Entries provided Block Start

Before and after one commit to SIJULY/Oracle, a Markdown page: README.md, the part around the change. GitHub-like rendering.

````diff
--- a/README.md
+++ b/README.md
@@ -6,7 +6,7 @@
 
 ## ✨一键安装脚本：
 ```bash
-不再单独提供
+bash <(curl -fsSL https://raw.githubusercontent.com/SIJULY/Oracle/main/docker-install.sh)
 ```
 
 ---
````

Entries provided Block End
Entries provided Block Start

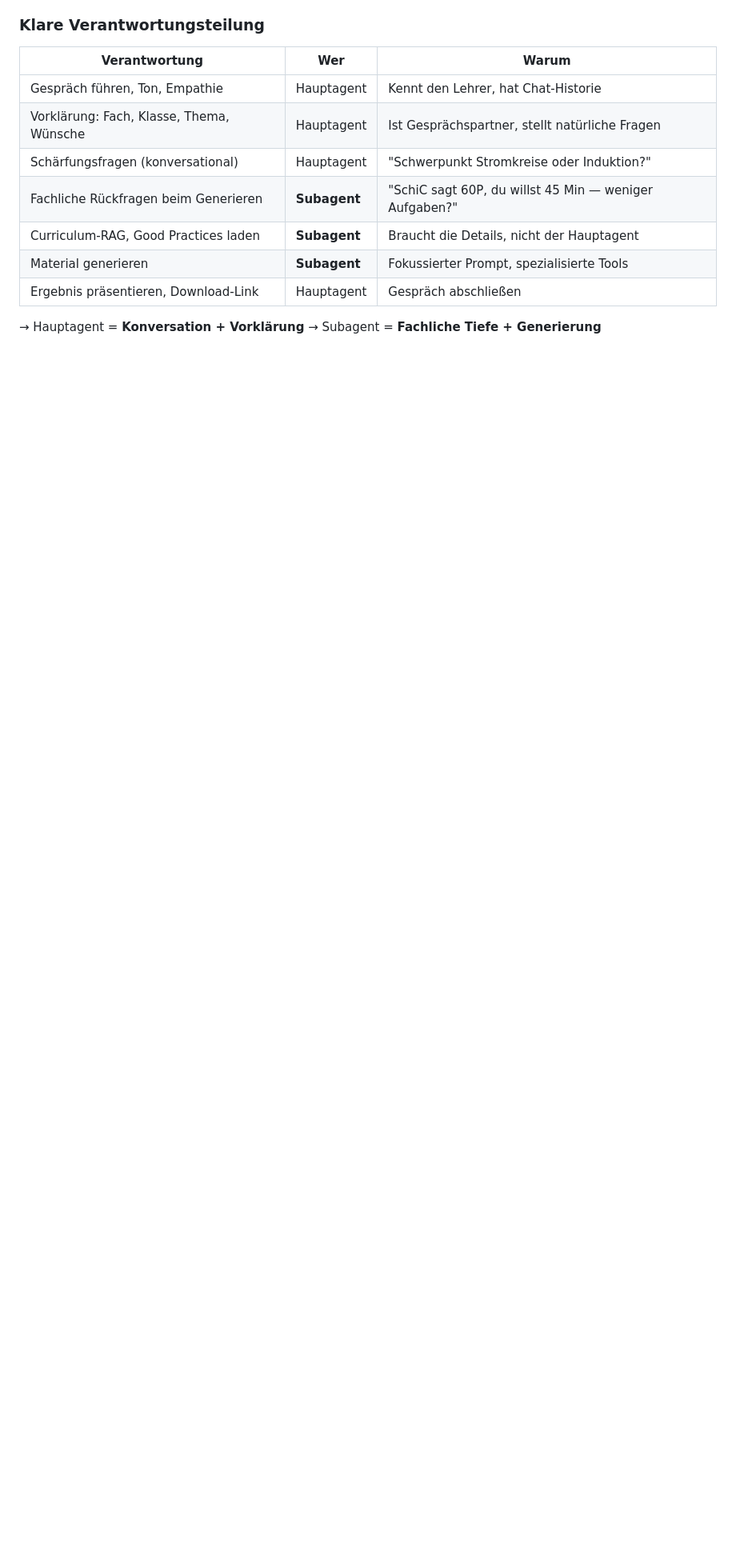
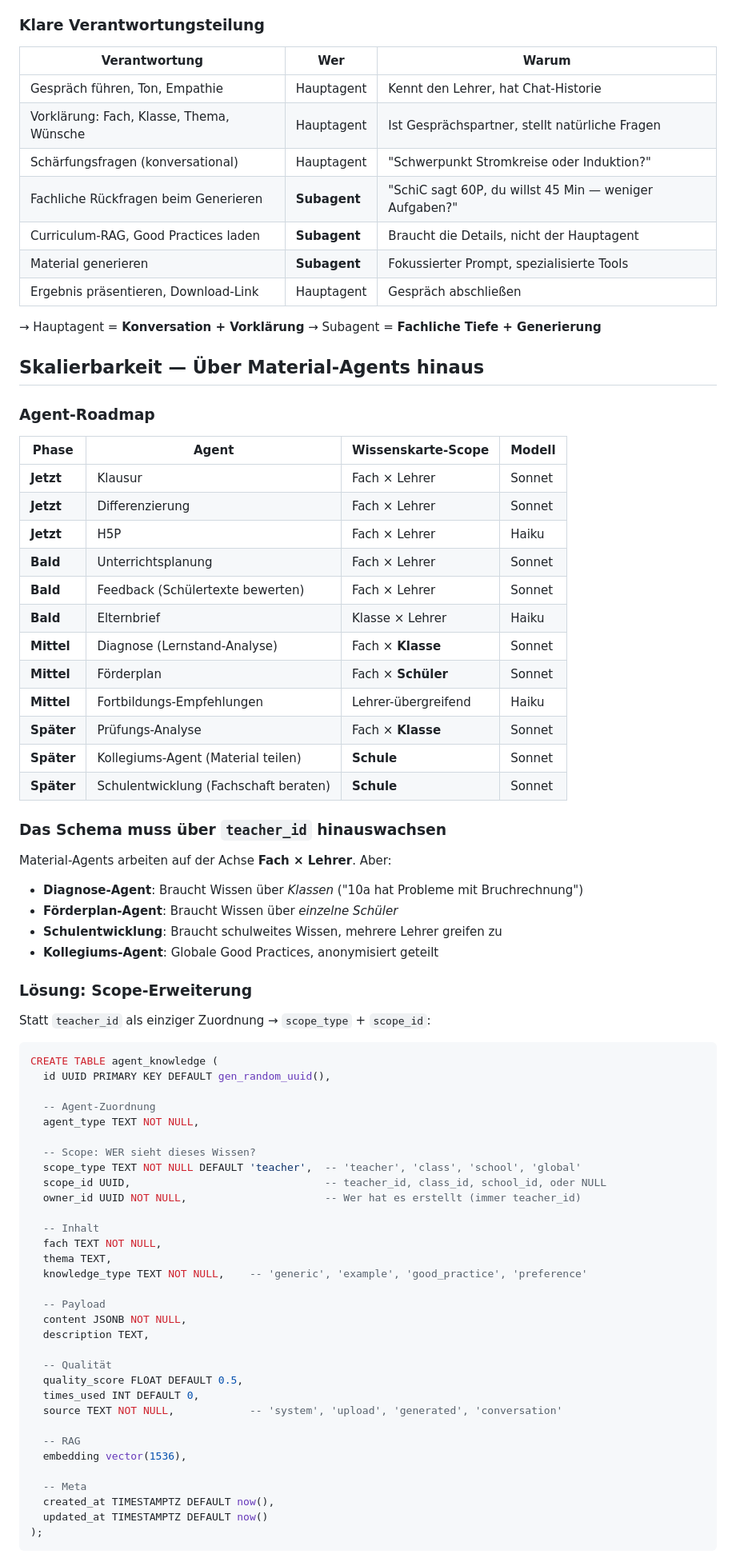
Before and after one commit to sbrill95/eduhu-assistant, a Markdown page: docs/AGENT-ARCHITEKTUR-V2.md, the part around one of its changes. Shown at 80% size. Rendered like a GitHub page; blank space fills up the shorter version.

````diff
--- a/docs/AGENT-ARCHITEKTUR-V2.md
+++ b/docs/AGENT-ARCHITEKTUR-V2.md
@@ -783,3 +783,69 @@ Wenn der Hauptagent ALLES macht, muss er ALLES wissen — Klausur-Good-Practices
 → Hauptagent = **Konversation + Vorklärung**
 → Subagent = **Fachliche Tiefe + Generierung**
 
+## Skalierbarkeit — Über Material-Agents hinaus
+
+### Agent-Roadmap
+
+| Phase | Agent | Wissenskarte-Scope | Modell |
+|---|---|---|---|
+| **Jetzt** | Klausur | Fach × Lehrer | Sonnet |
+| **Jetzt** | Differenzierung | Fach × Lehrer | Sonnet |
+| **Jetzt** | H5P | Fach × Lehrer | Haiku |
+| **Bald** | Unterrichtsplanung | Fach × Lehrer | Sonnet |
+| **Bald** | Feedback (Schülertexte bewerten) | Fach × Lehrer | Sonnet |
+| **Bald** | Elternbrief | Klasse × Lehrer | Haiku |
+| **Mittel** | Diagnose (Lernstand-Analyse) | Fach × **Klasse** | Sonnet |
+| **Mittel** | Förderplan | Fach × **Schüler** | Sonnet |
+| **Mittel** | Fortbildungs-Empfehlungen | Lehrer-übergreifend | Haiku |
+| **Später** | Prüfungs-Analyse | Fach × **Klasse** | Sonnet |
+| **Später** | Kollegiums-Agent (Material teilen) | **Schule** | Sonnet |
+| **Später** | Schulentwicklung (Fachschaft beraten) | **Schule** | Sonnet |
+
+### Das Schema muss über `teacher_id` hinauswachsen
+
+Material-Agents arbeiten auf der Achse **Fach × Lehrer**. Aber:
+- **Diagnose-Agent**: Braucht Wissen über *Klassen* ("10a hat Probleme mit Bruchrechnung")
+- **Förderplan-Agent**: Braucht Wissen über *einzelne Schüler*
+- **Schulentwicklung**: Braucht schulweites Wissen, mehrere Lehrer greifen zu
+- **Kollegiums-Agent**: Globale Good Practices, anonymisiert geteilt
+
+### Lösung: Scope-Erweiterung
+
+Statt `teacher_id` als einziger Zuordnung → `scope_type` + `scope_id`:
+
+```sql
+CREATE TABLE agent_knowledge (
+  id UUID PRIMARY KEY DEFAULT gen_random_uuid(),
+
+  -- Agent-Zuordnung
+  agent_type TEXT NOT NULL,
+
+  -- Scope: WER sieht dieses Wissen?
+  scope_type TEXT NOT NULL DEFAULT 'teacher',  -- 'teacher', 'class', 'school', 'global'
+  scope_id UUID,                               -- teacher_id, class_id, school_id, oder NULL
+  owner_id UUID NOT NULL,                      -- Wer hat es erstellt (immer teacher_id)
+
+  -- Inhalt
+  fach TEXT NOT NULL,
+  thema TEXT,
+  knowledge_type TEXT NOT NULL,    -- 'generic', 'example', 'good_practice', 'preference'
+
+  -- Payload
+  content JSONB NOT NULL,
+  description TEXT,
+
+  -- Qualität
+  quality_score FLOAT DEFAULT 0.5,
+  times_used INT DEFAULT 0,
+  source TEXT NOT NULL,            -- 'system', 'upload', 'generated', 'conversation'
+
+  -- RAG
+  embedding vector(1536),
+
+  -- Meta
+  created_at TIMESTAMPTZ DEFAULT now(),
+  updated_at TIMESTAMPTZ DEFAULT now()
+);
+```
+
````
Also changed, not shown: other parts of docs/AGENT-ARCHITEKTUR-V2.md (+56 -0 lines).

Entries provided Block End
Entries provided Block Start

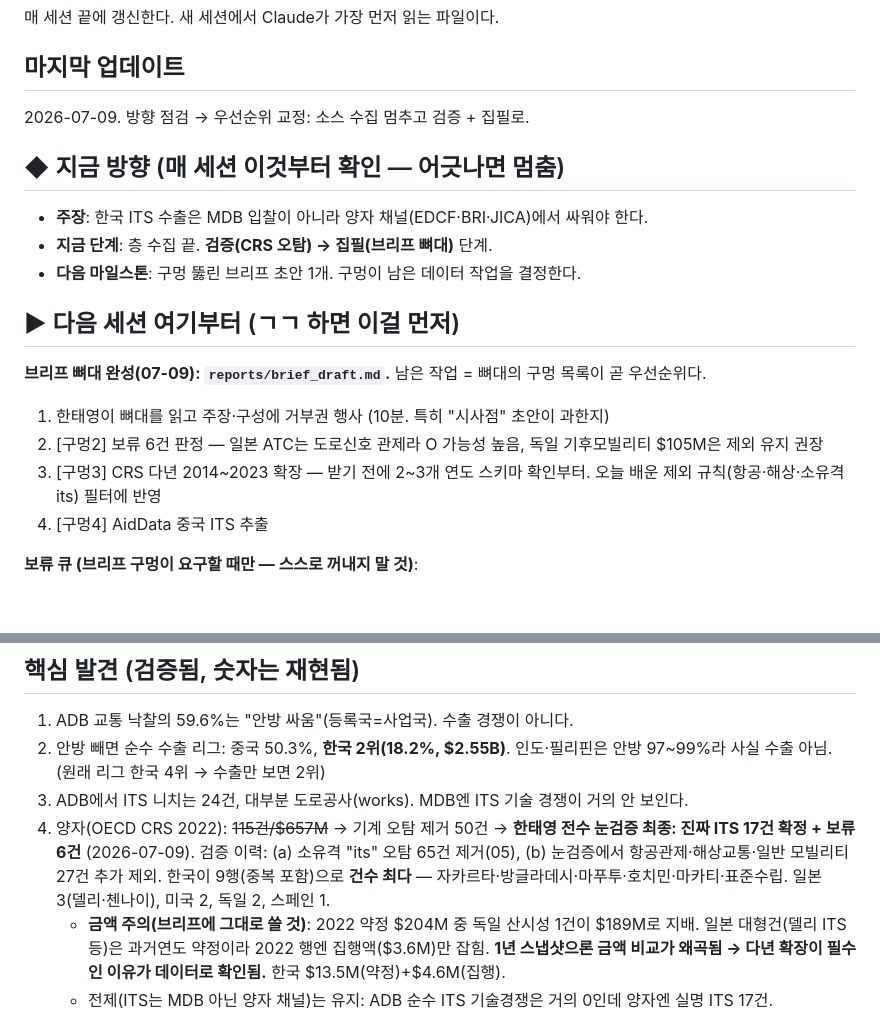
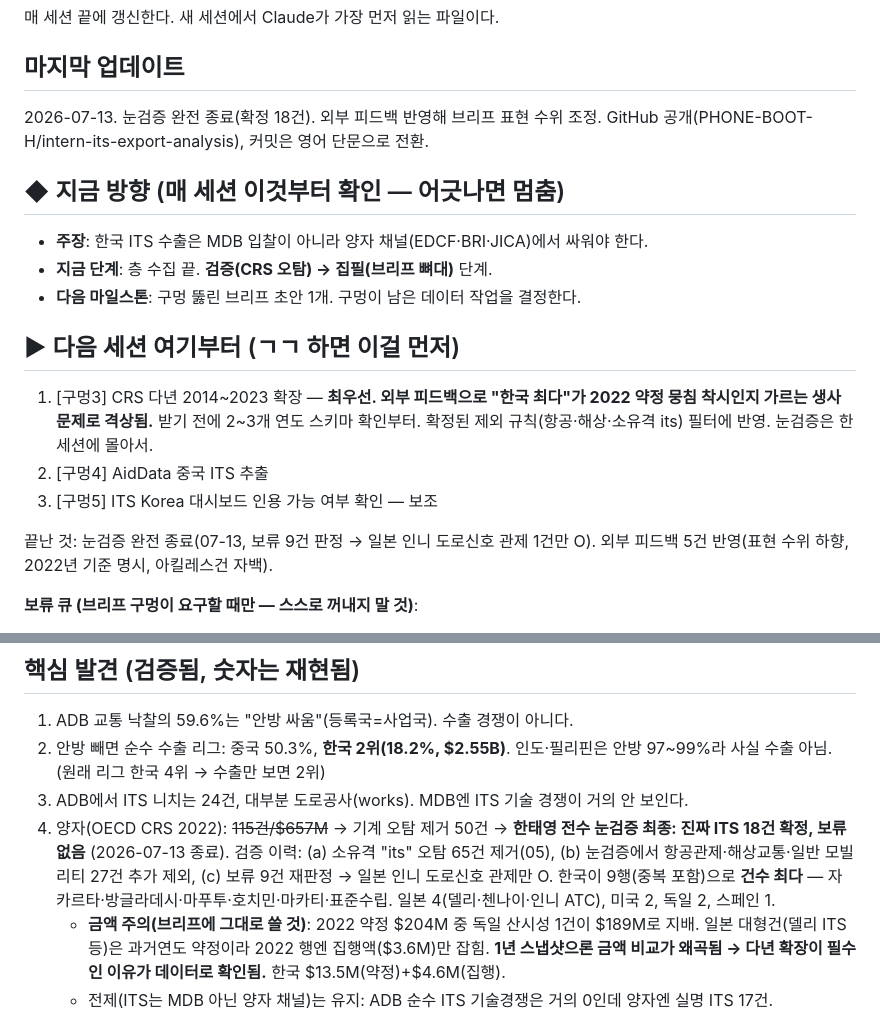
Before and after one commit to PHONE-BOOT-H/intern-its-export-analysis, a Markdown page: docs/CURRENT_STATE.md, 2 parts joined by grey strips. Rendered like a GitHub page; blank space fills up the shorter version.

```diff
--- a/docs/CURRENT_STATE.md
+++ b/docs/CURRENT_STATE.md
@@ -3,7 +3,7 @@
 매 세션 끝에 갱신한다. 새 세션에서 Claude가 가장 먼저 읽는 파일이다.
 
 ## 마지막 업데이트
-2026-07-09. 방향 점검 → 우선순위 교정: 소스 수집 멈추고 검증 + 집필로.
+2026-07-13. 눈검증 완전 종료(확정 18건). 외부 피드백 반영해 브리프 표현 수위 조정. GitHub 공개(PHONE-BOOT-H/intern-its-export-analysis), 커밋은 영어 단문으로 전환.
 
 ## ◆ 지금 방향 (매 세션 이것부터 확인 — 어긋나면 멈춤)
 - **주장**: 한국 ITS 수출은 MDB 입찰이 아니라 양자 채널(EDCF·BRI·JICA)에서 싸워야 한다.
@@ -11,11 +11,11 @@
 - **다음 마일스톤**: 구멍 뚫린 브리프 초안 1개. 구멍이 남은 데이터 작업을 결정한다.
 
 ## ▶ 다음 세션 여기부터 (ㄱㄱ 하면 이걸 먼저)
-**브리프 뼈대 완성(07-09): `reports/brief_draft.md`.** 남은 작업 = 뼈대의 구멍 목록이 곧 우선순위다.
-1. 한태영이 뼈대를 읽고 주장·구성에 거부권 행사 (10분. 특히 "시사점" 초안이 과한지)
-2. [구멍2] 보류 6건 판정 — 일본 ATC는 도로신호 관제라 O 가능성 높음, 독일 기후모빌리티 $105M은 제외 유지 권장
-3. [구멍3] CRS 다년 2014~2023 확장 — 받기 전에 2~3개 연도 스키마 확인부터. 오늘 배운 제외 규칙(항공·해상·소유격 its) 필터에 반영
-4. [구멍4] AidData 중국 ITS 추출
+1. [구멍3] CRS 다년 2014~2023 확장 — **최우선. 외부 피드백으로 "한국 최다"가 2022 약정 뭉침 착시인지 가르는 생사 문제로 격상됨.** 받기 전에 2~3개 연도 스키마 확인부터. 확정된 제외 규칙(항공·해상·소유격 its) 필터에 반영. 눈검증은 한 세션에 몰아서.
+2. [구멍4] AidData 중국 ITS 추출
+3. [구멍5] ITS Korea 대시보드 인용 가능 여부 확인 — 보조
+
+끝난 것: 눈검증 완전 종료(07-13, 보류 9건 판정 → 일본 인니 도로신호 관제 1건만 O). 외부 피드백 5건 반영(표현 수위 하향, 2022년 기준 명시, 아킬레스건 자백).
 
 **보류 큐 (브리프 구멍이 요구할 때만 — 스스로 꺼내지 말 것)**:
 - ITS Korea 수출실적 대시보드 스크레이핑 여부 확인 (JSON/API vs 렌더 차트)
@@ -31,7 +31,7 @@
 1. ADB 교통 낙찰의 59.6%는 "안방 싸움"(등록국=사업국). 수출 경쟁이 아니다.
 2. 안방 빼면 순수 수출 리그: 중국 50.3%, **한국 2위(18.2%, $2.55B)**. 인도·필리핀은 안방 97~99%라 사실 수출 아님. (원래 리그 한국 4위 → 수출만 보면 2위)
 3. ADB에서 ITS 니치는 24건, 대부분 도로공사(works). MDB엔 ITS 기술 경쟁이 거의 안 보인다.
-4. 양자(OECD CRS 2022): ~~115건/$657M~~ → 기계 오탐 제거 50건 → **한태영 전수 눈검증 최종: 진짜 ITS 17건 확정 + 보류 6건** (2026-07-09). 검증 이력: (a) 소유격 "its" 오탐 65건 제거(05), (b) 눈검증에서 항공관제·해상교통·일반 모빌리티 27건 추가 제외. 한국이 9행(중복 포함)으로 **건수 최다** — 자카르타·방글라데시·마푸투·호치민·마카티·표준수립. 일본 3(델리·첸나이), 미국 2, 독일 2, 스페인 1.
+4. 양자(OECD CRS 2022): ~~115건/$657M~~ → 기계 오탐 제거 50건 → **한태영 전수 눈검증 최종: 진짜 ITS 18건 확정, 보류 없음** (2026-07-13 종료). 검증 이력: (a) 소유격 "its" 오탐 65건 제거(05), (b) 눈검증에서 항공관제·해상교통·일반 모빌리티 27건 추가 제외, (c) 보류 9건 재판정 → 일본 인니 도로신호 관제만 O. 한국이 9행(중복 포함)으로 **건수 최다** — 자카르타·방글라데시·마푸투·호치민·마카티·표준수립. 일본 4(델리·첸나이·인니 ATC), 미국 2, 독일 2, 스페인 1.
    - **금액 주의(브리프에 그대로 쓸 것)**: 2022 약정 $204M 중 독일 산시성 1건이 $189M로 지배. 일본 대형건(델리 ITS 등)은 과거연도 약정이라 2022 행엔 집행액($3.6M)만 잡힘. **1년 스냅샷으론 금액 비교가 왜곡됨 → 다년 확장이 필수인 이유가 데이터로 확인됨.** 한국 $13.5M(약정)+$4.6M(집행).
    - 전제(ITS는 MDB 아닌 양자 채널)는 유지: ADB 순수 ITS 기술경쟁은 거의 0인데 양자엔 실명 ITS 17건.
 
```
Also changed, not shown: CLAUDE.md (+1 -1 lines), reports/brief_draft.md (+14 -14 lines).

Entries provided Block End

> _Task statement_: Above are some lines. Repeat exactly, and only, those from the line that has "school_id, oder NULL" through the line that has "content JSONB NOT".

> _Worked solution_:
+  scope_id UUID,                               -- teacher_id, class_id, school_id, oder NULL
+  owner_id UUID NOT NULL,                      -- Wer hat es erstellt (immer teacher_id)
+
+  -- Inhalt
+  fach TEXT NOT NULL,
+  thema TEXT,
+  knowledge_type TEXT NOT NULL,    -- 'generic', 'example', 'good_practice', 'preference'
+
+  -- Payload
+  content JSONB NOT NULL,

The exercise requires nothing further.